#### Revision tracking records:
= = = =

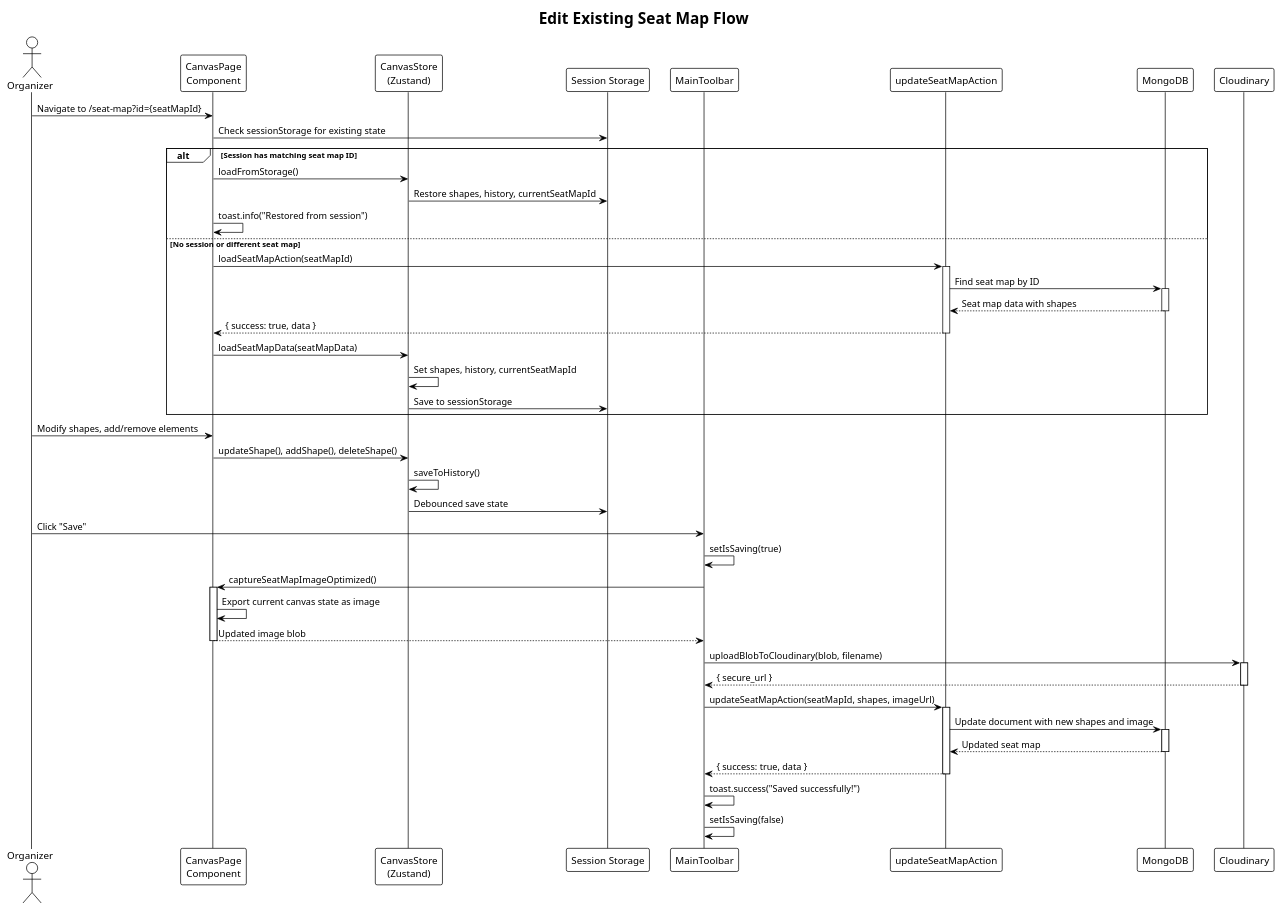
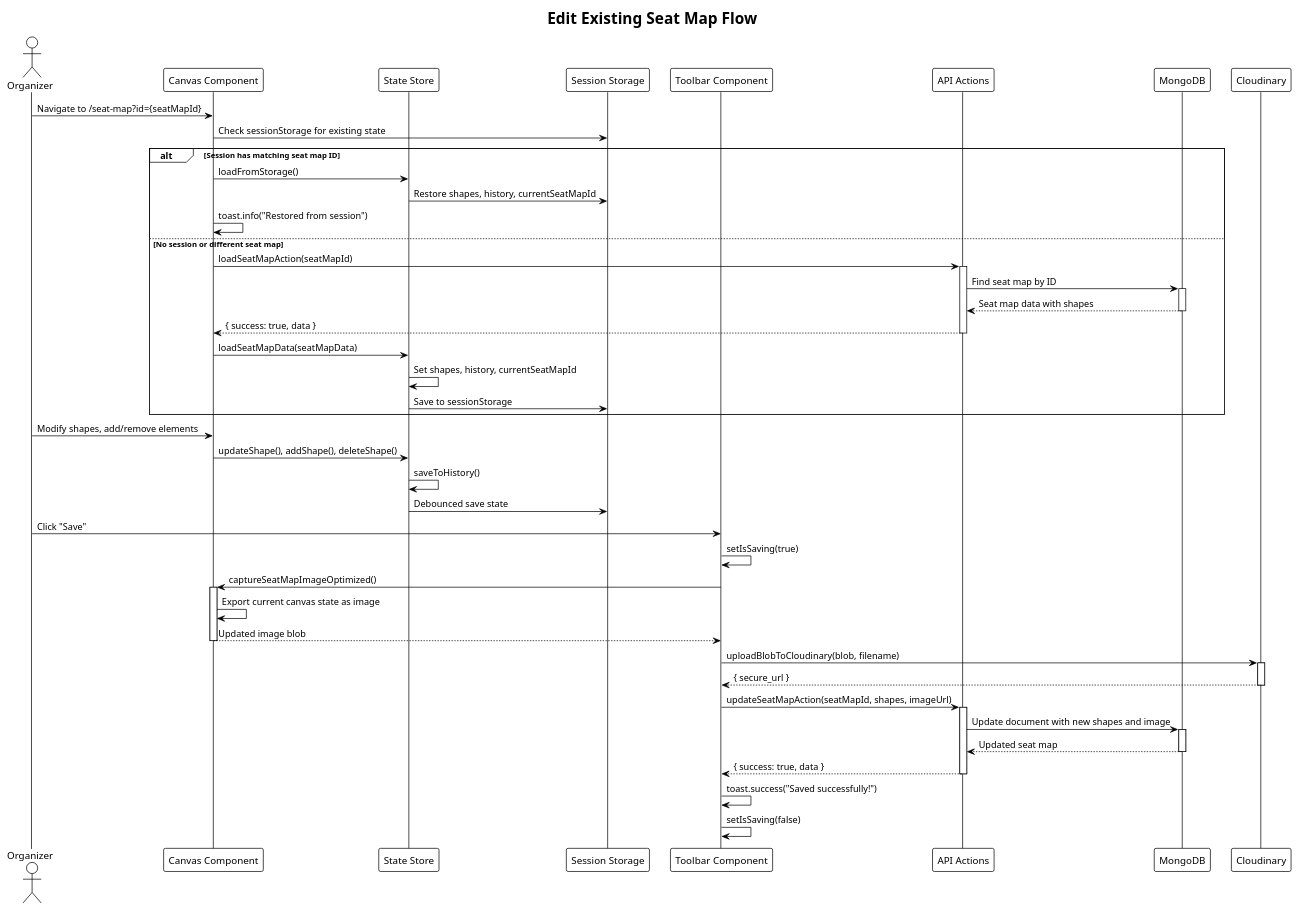
Before and after one commit to VieTicket/vieticket-monorepo: the third of 5 diagrams in puml/seat-map.puml, drawn with PlantUML. The commit also changed other lines of this file and 4 other files, not shown here.

Commit message:
[OPS-28] seq diagram for seatmap

```diff
--- a/puml/seat-map.puml
+++ b/puml/seat-map.puml
@@ -151,72 +149,72 @@
 @startuml edit-existing-seat-map
 !theme plain
 title Edit Existing Seat Map Flow
 
 actor Organizer
-participant "CanvasPage\nComponent" as Canvas
-participant "CanvasStore\n(Zustand)" as Store
+participant "Canvas Component" as Canvas
+participant "State Store" as Store
 participant "Session Storage" as Session
-participant "MainToolbar" as Toolbar
-participant "updateSeatMapAction" as UpdateAction
+participant "Toolbar Component" as Toolbar
+participant "API Actions" as Actions
 participant "MongoDB" as MongoDB
 participant "Cloudinary" as Cloud
 
 Organizer -> Canvas: Navigate to /seat-map?id={seatMapId}
 
 Canvas -> Session: Check sessionStorage for existing state
 
 alt Session has matching seat map ID
     Canvas -> Store: loadFromStorage()
     Store -> Session: Restore shapes, history, currentSeatMapId
     Canvas -> Canvas: toast.info("Restored from session")
 else No session or different seat map
-    Canvas -> UpdateAction: loadSeatMapAction(seatMapId)
-    activate UpdateAction
+    Canvas -> Actions: loadSeatMapAction(seatMapId)
+    activate Actions
     
-    UpdateAction -> MongoDB: Find seat map by ID
+    Actions -> MongoDB: Find seat map by ID
     activate MongoDB
-    MongoDB --> UpdateAction: Seat map data with shapes
+    MongoDB --> Actions: Seat map data with shapes
     deactivate MongoDB
     
-    UpdateAction --> Canvas: { success: true, data }
-    deactivate UpdateAction
+    Actions --> Canvas: { success: true, data }
+    deactivate Actions
     
     Canvas -> Store: loadSeatMapData(seatMapData)
     Store -> Store: Set shapes, history, currentSeatMapId
     Store -> Session: Save to sessionStorage
 end
 
 Organizer -> Canvas: Modify shapes, add/remove elements
 Canvas -> Store: updateShape(), addShape(), deleteShape()
 Store -> Store: saveToHistory()
 Store -> Session: Debounced save state
 
 Organizer -> Toolbar: Click "Save"
 Toolbar -> Toolbar: setIsSaving(true)
 
 Toolbar -> Canvas: captureSeatMapImageOptimized()
 activate Canvas
 Canvas -> Canvas: Export current canvas state as image
 Canvas --> Toolbar: Updated image blob
 deactivate Canvas
 
 Toolbar -> Cloud: uploadBlobToCloudinary(blob, filename)
 activate Cloud
 Cloud --> Toolbar: { secure_url }
 deactivate Cloud
 
-Toolbar -> UpdateAction: updateSeatMapAction(seatMapId, shapes, imageUrl)
-activate UpdateAction
+Toolbar -> Actions: updateSeatMapAction(seatMapId, shapes, imageUrl)
+activate Actions
 
-UpdateAction -> MongoDB: Update document with new shapes and image
+Actions -> MongoDB: Update document with new shapes and image
 activate MongoDB
-MongoDB --> UpdateAction: Updated seat map
+MongoDB --> Actions: Updated seat map
 deactivate MongoDB
 
-UpdateAction --> Toolbar: { success: true, data }
-deactivate UpdateAction
+Actions --> Toolbar: { success: true, data }
+deactivate Actions
 
 Toolbar -> Toolbar: toast.success("Saved successfully!")
 Toolbar -> Toolbar: setIsSaving(false)
 
 @enduml
```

= = = =

#### ASSIGNED TASK:
Given the data above, which lines hold the string "shapes"? Return them.

#### TASK SOLUTION:
     Store -> Session: Restore shapes, history, currentSeatMapId
-    MongoDB --> UpdateAction: Seat map data with shapes
+    MongoDB --> Actions: Seat map data with shapes
     Store -> Store: Set shapes, history, currentSeatMapId
 Organizer -> Canvas: Modify shapes, add/remove elements
-Toolbar -> UpdateAction: updateSeatMapAction(seatMapId, shapes, imageUrl)
+Toolbar -> Actions: updateSeatMapAction(seatMapId, shapes, imageUrl)
-UpdateAction -> MongoDB: Update document with new shapes and image
+Actions -> MongoDB: Update document with new shapes and image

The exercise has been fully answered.